Feeling lost to myself, I wept and screamed and grieved and sat, day after week after year, in place that felt infertile. That is the place of being lost. As I searched for and worked for my best life, as I played with and tried creating it in a dozen ways. Finding “myself” was an agony of living in the questions with a nature inpatient for the answers. In the emptiness of that infertility, and in my literal infertility, having lost a baby and longing for both the one who had died and the one I could not seem to bring into existence–mourning the death of my marriage and the family I labored to create, grieving the deeply satisfying identity as a full-time mother that I had brought into being that existed now only with “every other weekend”–I came face to face with a central and saturating lie: that infertility can ever exist.

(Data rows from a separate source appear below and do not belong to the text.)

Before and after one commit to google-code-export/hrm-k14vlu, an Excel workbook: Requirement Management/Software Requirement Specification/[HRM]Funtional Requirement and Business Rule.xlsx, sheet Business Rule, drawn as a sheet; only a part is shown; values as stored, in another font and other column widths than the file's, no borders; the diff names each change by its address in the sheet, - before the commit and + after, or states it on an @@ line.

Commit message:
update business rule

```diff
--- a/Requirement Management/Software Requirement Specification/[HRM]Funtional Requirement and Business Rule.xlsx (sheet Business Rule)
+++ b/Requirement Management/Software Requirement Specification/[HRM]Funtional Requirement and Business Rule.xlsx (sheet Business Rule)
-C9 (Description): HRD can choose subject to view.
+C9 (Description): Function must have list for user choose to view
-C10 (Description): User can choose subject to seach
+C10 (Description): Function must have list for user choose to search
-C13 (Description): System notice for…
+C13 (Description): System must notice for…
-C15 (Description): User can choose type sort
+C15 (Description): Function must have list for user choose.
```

Seems a big jump? But wait, come with me here. From there to here. Because we’re talking about a kind of rebirth, right? Well, how does rebirth even, or ever happen, for us? Birth. From the mother. Or some kind of mother. And what is a mother if not the embodiment of fertility? Can any of us be reborn from the infertile? It is how we think about life itself, how we think about birth–of ideas and babies and selves–that is steeped in a misapprehension. I’m thinking about finding myself and all of a sudden having an epiphany about fertility and infertility? Yes! That is exactly what happened. Because I kept waiting to get reborn while standing on some truly infertile thoughts.

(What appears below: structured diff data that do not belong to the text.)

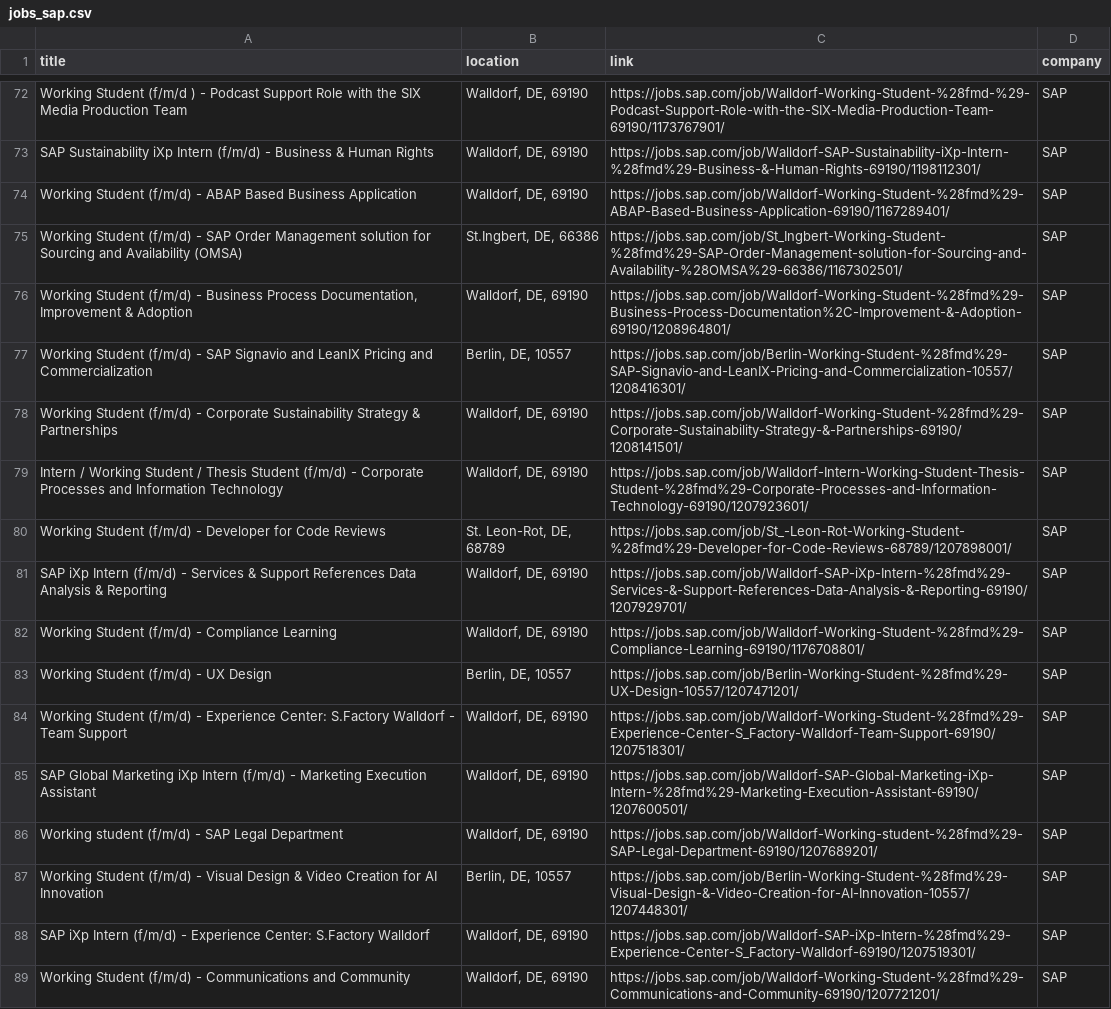
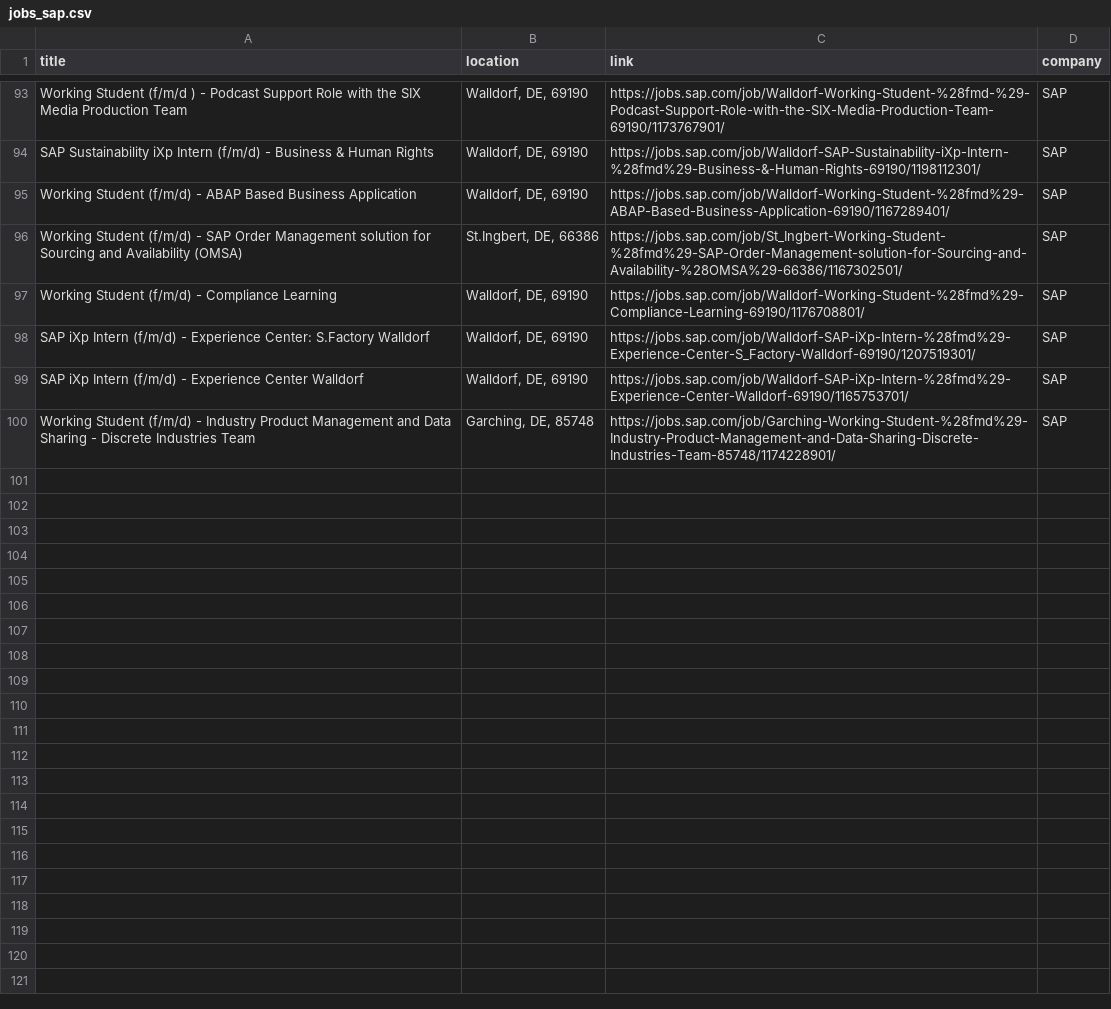
Before and after one commit to SarkisyanS/Jobs_Notifier, a CSV file: data/jobs_sap.csv, drawn as a sheet; only a part is shown, gaps mark what is left out; the shorter side is filled out with more unchanged rows; the diff covers the shown part only.

```diff
--- a/data/jobs_sap.csv
+++ b/data/jobs_sap.csv
@@ -75,15 +96,3 @@ Working Student (f/m/d) - ABAP Based Business Application,"Walldorf, DE, 69190",
 Working Student (f/m/d) - SAP Order Management solution for Sourcing and Availability (OMSA),"St.Ingbert, DE, 66386",https://jobs.sap.com/job/St_Ingbert-Working-Student-%28fmd%29-SAP-Order-Management-solution-for-Sourcing-and-Availability-%28OMSA%29-66386/1167302501/,SAP
-"Working Student (f/m/d) - Business Process Documentation, Improvement & Adoption","Walldorf, DE, 69190",https://jobs.sap.com/job/Walldorf-Working-Student-%28fmd%29-Business-Process-Documentation%2C-Improvement-&-Adoption-69190/1208964801/,SAP
-Working Student (f/m/d) - SAP Signavio and LeanIX Pricing and Commercialization,"Berlin, DE, 10557",https://jobs.sap.com/job/Berlin-Working-Student-%28fmd%29-SAP-Signavio-and-LeanIX-Pricing-and-Commercialization-10557/1208416301/,SAP
-Working Student (f/m/d) - Corporate Sustainability Strategy & Partnerships,"Walldorf, DE, 69190",https://jobs.sap.com/job/Walldorf-Working-Student-%28fmd%29-Corporate-Sustainability-Strategy-&-Partnerships-69190/1208141501/,SAP
-Intern / Working Student / Thesis Student (f/m/d) - Corporate Processes and Information Technology,"Walldorf, DE, 69190",https://jobs.sap.com/job/Walldorf-Intern-Working-Student-Thesis-Student-%28fmd%29-Corporate-Processes-and-Information-Technology-69190/1207923601/,SAP
-Working Student (f/m/d) - Developer for Code Reviews,"St. Leon-Rot, DE, 68789",https://jobs.sap.com/job/St_-Leon-Rot-Working-Student-%28fmd%29-Developer-for-Code-Reviews-68789/1207898001/,SAP
-SAP iXp Intern (f/m/d) - Services & Support References Data Analysis & Reporting,"Walldorf, DE, 69190",https://jobs.sap.com/job/Walldorf-SAP-iXp-Intern-%28fmd%29-Services-&-Support-References-Data-Analysis-&-Reporting-69190/1207929701/,SAP
 Working Student (f/m/d) - Compliance Learning,"Walldorf, DE, 69190",https://jobs.sap.com/job/Walldorf-Working-Student-%28fmd%29-Compliance-Learning-69190/1176708801/,SAP
-Working Student (f/m/d) - UX Design,"Berlin, DE, 10557",https://jobs.sap.com/job/Berlin-Working-Student-%28fmd%29-UX-Design-10557/1207471201/,SAP
-Working Student (f/m/d) - Experience Center: S.Factory Walldorf - Team Support,"Walldorf, DE, 69190",https://jobs.sap.com/job/Walldorf-Working-Student-%28fmd%29-Experience-Center-S_Factory-Walldorf-Team-Support-69190/1207518301/,SAP
-SAP Global Marketing iXp Intern (f/m/d) - Marketing Execution Assistant,"Walldorf, DE, 69190",https://jobs.sap.com/job/Walldorf-SAP-Global-Marketing-iXp-Intern-%28fmd%29-Marketing-Execution-Assistant-69190/1207600501/,SAP
-Working student (f/m/d) - SAP Legal Department,"Walldorf, DE, 69190",https://jobs.sap.com/job/Walldorf-Working-student-%28fmd%29-SAP-Legal-Department-69190/1207689201/,SAP
-Working Student (f/m/d) - Visual Design & Video Creation for AI Innovation,"Berlin, DE, 10557",https://jobs.sap.com/job/Berlin-Working-Student-%28fmd%29-Visual-Design-&-Video-Creation-for-AI-Innovation-10557/1207448301/,SAP
 SAP iXp Intern (f/m/d) - Experience Center: S.Factory Walldorf,"Walldorf, DE, 69190",https://jobs.sap.com/job/Walldorf-SAP-iXp-Intern-%28fmd%29-Experience-Center-S_Factory-Walldorf-69190/1207519301/,SAP
-Working Student (f/m/d) - Communications and Community,"Walldorf, DE, 69190",https://jobs.sap.com/job/Walldorf-Working-Student-%28fmd%29-Communications-and-Community-69190/1207721201/,SAP
```
Also changed, not shown: 17 added rows, 7 removed rows, 16 moved rows and 4 edited cells elsewhere in this file, data/jobs_bosch.csv, data/jobs_sap_de.csv, 11 other files.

My “rebirth,” my “finding of myself,” my getting found when I was lost, came, ultimately–and is still coming–through a correction in my thought and a new doorway in my understanding about…fertility, which is to say, Life Itself.

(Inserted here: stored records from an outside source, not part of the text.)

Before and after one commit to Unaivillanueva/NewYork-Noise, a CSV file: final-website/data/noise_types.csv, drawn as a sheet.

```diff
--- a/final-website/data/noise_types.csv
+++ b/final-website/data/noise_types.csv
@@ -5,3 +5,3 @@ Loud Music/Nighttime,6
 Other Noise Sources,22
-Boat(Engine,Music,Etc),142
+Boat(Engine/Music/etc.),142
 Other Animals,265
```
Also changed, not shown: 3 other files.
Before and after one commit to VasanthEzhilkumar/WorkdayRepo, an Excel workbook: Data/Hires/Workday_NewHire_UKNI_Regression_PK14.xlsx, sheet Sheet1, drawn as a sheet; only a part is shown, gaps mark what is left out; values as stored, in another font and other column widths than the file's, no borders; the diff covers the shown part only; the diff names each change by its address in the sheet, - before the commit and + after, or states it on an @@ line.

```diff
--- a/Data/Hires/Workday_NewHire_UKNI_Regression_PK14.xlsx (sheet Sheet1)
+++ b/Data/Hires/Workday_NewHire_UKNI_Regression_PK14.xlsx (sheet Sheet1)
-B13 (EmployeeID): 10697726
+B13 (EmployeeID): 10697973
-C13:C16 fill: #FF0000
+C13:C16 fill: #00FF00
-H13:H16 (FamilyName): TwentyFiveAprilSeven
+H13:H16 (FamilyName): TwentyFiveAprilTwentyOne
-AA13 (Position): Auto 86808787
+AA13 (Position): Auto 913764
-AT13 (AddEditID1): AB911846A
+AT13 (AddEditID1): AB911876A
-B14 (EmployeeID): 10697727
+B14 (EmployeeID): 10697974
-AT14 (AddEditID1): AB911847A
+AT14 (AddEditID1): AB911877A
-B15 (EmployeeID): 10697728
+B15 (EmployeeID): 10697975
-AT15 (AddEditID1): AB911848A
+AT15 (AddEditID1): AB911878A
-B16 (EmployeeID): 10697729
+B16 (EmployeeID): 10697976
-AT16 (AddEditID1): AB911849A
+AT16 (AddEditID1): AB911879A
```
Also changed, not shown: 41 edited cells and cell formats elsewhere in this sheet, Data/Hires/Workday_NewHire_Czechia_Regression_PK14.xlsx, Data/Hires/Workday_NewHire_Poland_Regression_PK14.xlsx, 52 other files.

Let’s think about it simply: being lost/identity crises, etc. is “infertile,” comes out of a belief in the reality of infertility–of mind, body, heart, spirit or soul.
In the infertile ground of having lost my marriage, family, identity, baby, while yearning for that “best” life version of myself, I found only more of the same. Because infertile thinking does NOT give birth to great new ideas. It doesn’t give birth to anything.
When I truly understood that infertility is both a word and a concept created by the patriarchy, created by a world of violence and division, then did I come to know the abundant and underlying reality of true fertility. Fertility is life. Fertility is a synonym for God. Fertility is God. Is the Goddess expressed. Is our “life that is truly life.” It is our nature. Always with us. Source of our ideas. Out of this revelation and new understanding has grown a whole garden. Not just a new way to experience myself, but to experience the whole world.
Let’s go back to that Target notebook. “Finding yourself is not how it works. Seeing yourself more accurately is how it works. Seeing the world more clearly is how it works.”
When we feel lost have we truly been rendered as something different? Is it “ourselves” we have lost, or is it a change of vision? Was I ever lost and then found? What do you think? Maybe it is simply that the truth of who we are, and the truth of life itself, comes into greater focus through the process of finding. It is not some losing of self or finding of self, but a greater understanding of life itself and how we express it, that comes to us through these “crises.” It is not a new self I find, or an old self remembered, but a new perception of life and self that is born.
Back at that high school reunion!